ARTHUR GARDNER FOX.

REFERENCES CITED The following references are of record in the file of this patent:

UNITED STATES PATENTS Number Name Date 2,106,768 Southworth Feb. 1, 1938 2,129,712 Southworth Sept. 13, 1938 2,270,416 Cork Jan. 20, 1942 2,438,913 Hansen Apr. 6, 1948

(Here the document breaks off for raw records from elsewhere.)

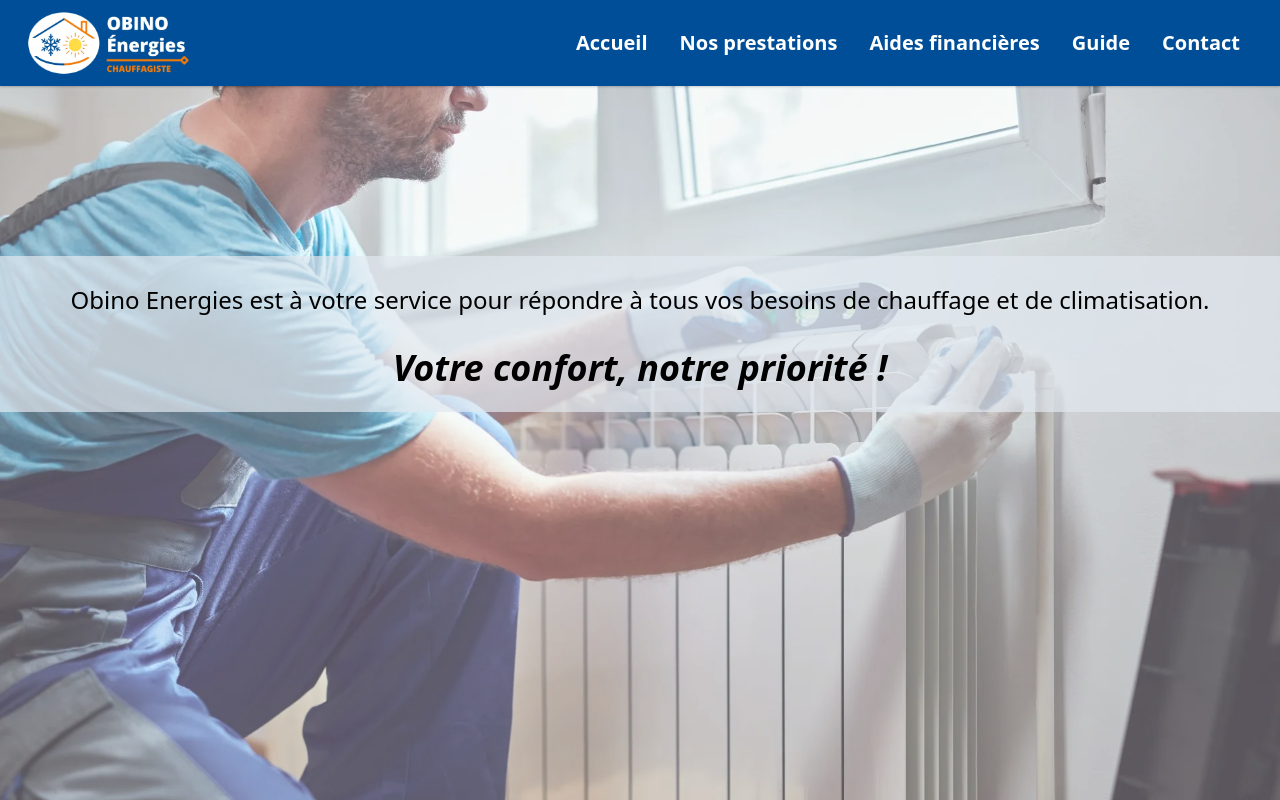
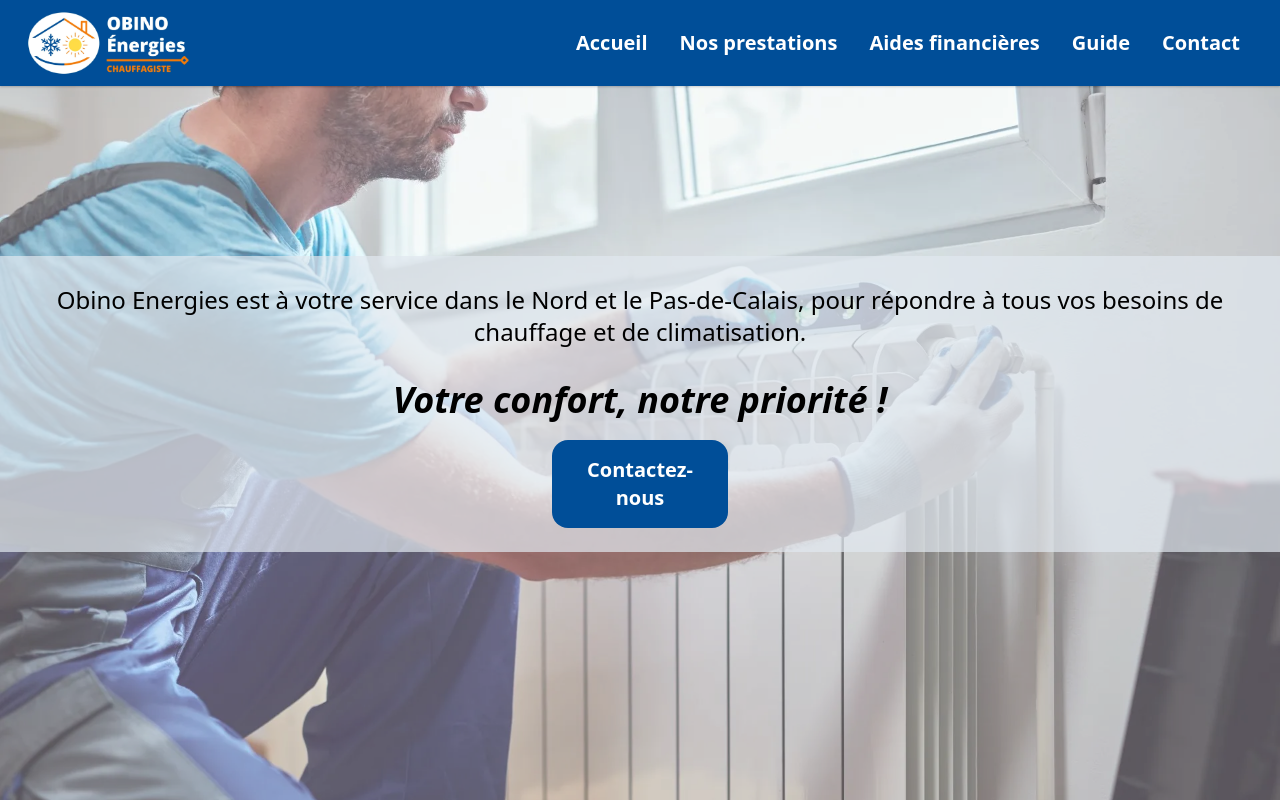
Before and after one commit to Jeremy-Nourri/Obinoenergies, a Next.js app: page / in a window 1280 px wide. Shown: the top 800 px of the page. Built offline with nearby package versions, Linux system fonts and the light colour scheme.

Commit message:
feat: add button contact in hero section

```diff
--- a/components/sections/Contact/Contact.js
+++ b/components/sections/Contact/Contact.js
@@ -7,7 +7,6 @@ import { getMaterials, getServices } from "@/data/dataServices";
 import Modal from "@/components/ui/Modal";
 import InputForm from "./InputForm";
 import SelectForm from "./SelectForm";
-
 
 
 export default function Contact() {
--- a/components/sections/Hero.js
+++ b/components/sections/Hero.js
@@ -1,4 +1,4 @@
-import { Element } from 'react-scroll'
+import { Element, Link } from 'react-scroll'
 import Image from 'next/image'
 import banner from '../../public/images/banner-color.webp'
 import imageIntro from '../../public/images/image-intro2.webp'
@@ -20,13 +20,21 @@ export default function Hero() {
           sizes='100vw'
           className="w-full h-auto lg:absolute lg:-bottom-3" />
 
-        <div className="w-full absolute top-[55%] py-2 px-4 bg-slate-200 bg-opacity-70 text-center text-black sm:px-8 md:top md:px-12 md:py-6 lg:top-[20%]" >
+        <div className="w-full absolute top-[25%] py-2 px-4 bg-slate-200 bg-opacity-70 text-center text-black sm:px-8 md:top md:px-12 md:py-6 lg:top-[20%]" >
           <h1 className="mt-1 font-medium text-sm sm:text-lg md:text-2xl ">
-            Obino Energies est à votre service pour répondre à tous vos besoins de chauffage et de climatisation.
+            Obino Energies est à votre service dans le Nord et le Pas-de-Calais, pour répondre à tous vos besoins de chauffage et de climatisation.
           </h1>
           <p className='mt-2 text-lg text-center font-bold italic text-black sm:text-2xl md:text-4xl md:mt-8'>
             Votre confort, notre priorité !
           </p>
+          <Link className="hidden md:block w-36 mx-auto mt-3 text-sm text-white font-semibold text-center bg-blue hover:text-orange rounded-2xl p-3 cursor-pointer md:p-4 md:text-xl md:w-44 md:mt-5"
+            to="Contact"
+            spy={true}
+            smooth={true}
+            duration={1000}
+          >
+              Contactez-nous
+          </Link>
         </div>
       </div>
     </Element>
--- a/components/ui/ArrowToScroll.js
+++ b/components/ui/ArrowToScroll.js
@@ -11,7 +11,7 @@ export default function ArrowToScroll() {
         smooth={true}
         duration={1000}
         title="Revenir au menu"
-        activeStyle={{ display: "none" }}
+        activeClass={"hidden"}
       >
         <BsFillArrowUpSquareFill className="text-5xl text-slate-900 cursor-pointer hover:text-slate-700" />
       </Link>
```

Patent Citations
Cited PatentFiling datePublication dateApplicantTitle
US2106768 *Sep 25, 1934Feb 1, 1938American Telephone & TelegraphFilter system for high frequency electric waves
US2129712 *Dec 9, 1933Sep 13, 1938American Telephone & TelegraphTransmission of energy effects by guided electric waves in a dielectric medium
US2270416 *Dec 22, 1937Jan 20, 1942Emi LtdElectrical wave system
US2438913 *Sep 2, 1942Apr 6, 1948Sperry CorpHigh-frequency filter structure
Referenced by
Citing PatentFiling datePublication dateApplicantTitle
US2654867 *Oct 5, 1949Oct 6, 1953Emi LtdElectrical wave band pass circuits
US2762986 *Aug 24, 1951Sep 11, 1956Raytheon Mfg CoLow pass filters
US2785381 *Apr 23, 1953Mar 12, 1957Brown Burton PElectromagnetic wave filter
US2790959 *May 13, 1952Apr 30, 1957Gen Electric Co LtdElectric filter circuits
US2814777 *Nov 23, 1953Nov 26, 1957Peters Jr Philip HNoise generating system
US2816270 *Jun 26, 1951Dec 10, 1957Bell Telephone Labor IncMicrowave channel dropping filter pairs
US2951221 *Aug 1, 1955Aug 30, 1960Hughes Aircraft CoPhase shifter
US2956247 *Jan 26, 1956Oct 11, 1960Sperry Rand CorpBroad band microwave phase shifter
US3058072 *Nov 15, 1956Oct 9, 1962Raytheon CoMicrowave filters
US3093733 *Jul 8, 1960Jun 11, 1963John P BlewettResonator particle separator
US3202945 *Apr 19, 1963Aug 24, 1965Nippon Electric CoCavity resonator tuned by means of magnetically controlled coaxial ferrite material located in an auxiliary cavity
US3210693 *Dec 20, 1962Oct 5, 1965Automatic Elect LabWaveguide branching filter having compensating cavities
US3428918 *May 26, 1966Feb 18, 1969Us ArmyMultiplexer channel units
US3600711 *Aug 13, 1969Aug 17, 1971Varian AssociatesCoaxial filter having harmonic reflective and absorptive means
US3611214 *Aug 18, 1969Oct 5, 1971Varian AssociatesWaveguide reflective harmonic filter
US4124830 *Sep 27, 1977Nov 7, 1978Bell Telephone Laboratories, IncorporatedWaveguide filter employing dielectric resonators
US4833428 *Nov 30, 1987May 23, 1989Mok Chuck K14/12 GHz Duplexer
DE1154886B *Jan 20, 1956Sep 26, 1963Thomson Houston Comp FrancaiseWeichenanordnung fuer sehr kurze elektromagnetische Wellen
DE3729402A1 *Sep 3, 1987Mar 16, 1989Licentia GmbhWaveguide filter arrangement
Classifications
U.S. Classification333/208
International ClassificationH01P5/02, H01P1/213, H01P1/207, H01P1/209, H01P5/08, H01P1/20, H01Q13/00
Cooperative ClassificationH01P5/08, H01P1/207, H01P1/2138, H01P5/024, H01Q13/00, H01P1/209
European ClassificationH01P1/209, H01P5/02B1, H01P5/08, H01P1/213F, H01Q13/00, H01P1/207